» **WHAT TO WORK ON**:
Copy out every line of the records where the string "threshold" occurs.

━━━ RECORDED INFORMATION

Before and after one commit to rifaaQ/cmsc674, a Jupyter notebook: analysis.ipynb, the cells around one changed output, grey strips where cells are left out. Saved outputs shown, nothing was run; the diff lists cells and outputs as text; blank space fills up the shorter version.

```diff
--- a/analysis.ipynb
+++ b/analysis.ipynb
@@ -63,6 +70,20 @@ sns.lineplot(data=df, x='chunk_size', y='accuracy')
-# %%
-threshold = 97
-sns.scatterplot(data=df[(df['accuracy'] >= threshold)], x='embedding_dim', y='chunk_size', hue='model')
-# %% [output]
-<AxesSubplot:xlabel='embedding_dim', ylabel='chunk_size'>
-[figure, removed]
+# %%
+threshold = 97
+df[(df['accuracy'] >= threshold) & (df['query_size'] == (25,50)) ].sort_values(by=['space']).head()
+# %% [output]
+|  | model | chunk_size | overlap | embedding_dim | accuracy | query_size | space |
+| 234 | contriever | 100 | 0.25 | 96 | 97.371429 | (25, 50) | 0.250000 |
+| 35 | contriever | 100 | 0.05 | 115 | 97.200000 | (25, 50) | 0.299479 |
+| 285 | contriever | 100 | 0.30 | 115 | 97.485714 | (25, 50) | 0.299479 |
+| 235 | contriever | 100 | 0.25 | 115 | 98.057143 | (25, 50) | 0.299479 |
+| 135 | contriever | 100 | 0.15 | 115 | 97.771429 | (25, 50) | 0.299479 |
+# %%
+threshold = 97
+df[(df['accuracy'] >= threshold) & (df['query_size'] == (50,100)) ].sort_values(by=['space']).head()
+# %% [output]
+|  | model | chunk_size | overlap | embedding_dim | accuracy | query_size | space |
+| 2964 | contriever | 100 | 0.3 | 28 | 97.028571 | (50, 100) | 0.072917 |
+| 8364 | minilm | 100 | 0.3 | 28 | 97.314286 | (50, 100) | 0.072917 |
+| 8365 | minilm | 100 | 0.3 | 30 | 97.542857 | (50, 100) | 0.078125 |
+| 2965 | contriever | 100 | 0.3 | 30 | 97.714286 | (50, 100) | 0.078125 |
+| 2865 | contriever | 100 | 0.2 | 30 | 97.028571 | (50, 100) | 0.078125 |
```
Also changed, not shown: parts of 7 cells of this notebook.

━━━━━━
━━━ RECORDED INFORMATION

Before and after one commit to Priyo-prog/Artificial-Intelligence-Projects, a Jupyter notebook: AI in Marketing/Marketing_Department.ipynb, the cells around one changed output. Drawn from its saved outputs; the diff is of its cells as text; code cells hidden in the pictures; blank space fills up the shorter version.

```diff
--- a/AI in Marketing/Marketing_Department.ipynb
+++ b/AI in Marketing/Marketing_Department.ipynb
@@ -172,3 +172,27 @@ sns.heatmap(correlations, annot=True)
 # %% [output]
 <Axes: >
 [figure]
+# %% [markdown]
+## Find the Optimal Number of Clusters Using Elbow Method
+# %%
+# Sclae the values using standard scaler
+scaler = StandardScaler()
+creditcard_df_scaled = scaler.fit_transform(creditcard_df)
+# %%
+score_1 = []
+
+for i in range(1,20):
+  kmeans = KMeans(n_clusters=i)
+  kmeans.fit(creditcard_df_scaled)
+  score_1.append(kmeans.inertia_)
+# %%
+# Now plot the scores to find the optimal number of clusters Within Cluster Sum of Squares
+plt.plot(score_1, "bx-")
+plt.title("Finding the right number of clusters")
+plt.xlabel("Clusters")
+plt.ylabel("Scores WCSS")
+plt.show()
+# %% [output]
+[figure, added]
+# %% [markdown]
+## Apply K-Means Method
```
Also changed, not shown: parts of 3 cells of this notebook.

━━━━━━
━━━ RECORDED INFORMATION

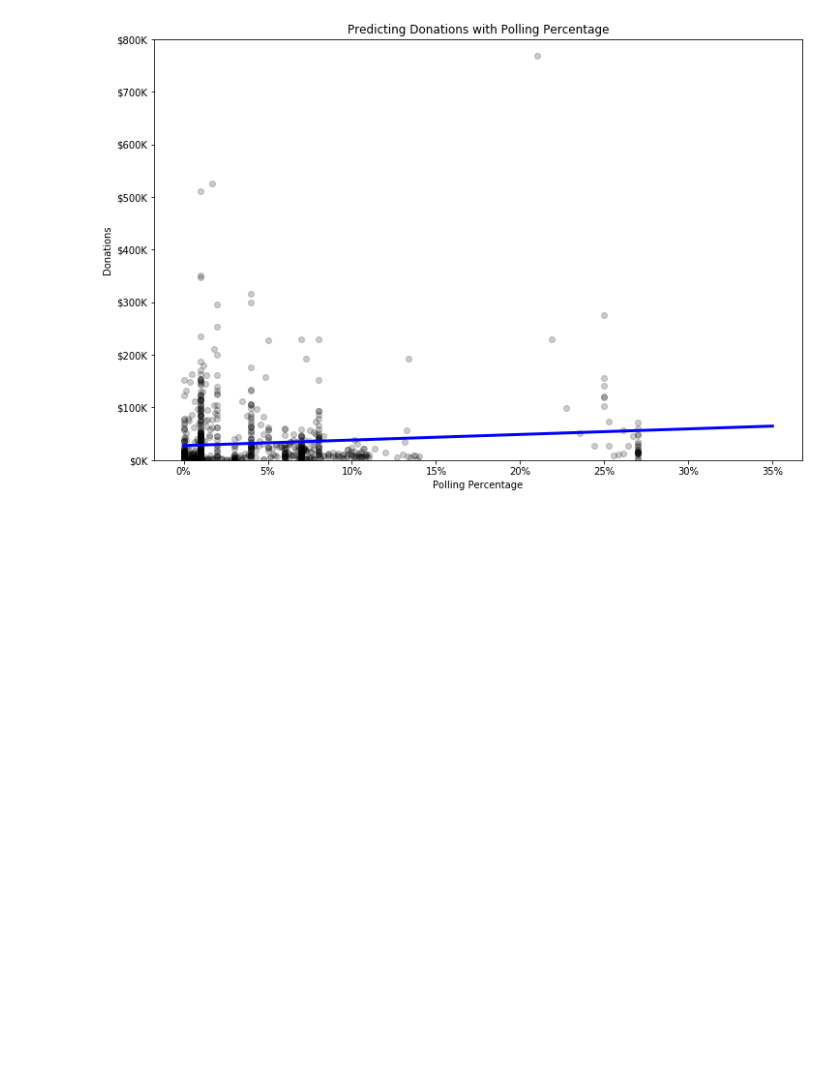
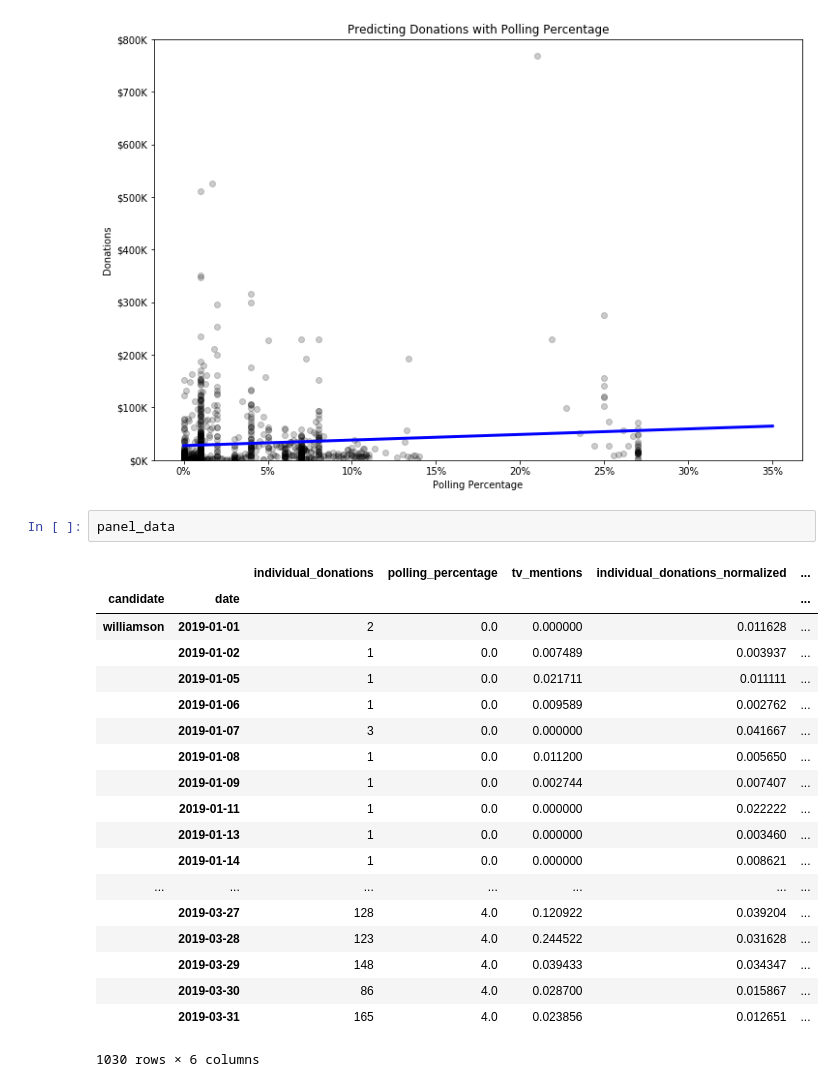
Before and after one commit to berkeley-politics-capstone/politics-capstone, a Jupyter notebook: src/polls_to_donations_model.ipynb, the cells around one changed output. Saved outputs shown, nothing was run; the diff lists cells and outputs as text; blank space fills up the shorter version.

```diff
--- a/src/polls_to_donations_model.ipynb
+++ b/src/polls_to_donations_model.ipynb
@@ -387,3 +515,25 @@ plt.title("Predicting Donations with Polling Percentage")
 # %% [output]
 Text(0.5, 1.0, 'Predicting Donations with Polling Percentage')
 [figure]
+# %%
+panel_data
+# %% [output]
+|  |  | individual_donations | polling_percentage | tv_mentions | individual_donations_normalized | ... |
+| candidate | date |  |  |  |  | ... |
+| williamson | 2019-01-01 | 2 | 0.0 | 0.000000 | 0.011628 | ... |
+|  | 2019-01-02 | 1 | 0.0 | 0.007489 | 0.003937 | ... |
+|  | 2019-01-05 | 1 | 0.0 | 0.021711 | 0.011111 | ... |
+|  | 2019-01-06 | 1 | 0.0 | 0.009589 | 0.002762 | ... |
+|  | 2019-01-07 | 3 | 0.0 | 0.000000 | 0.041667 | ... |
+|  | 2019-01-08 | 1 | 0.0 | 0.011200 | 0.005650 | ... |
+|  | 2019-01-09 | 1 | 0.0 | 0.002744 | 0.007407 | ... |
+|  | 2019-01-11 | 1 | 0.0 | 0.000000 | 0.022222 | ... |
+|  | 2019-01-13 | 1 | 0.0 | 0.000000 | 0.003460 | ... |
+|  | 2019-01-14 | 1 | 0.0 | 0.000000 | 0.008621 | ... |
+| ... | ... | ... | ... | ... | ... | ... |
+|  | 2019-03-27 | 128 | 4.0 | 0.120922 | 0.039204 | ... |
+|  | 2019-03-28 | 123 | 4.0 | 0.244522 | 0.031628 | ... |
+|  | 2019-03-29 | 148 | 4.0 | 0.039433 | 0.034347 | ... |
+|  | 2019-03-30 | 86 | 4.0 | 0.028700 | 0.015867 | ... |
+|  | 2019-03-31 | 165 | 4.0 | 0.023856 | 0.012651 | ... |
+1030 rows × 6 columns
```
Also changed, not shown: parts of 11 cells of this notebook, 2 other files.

━━━━━━

» **SOLUTION TO THIS PROBLEM**:
-threshold = 97
-sns.scatterplot(data=df[(df['accuracy'] >= threshold)], x='embedding_dim', y='chunk_size', hue='model')
+threshold = 97
+df[(df['accuracy'] >= threshold) & (df['query_size'] == (25,50)) ].sort_values(by=['space']).head()
+threshold = 97
+df[(df['accuracy'] >= threshold) & (df['query_size'] == (50,100)) ].sort_values(by=['space']).head()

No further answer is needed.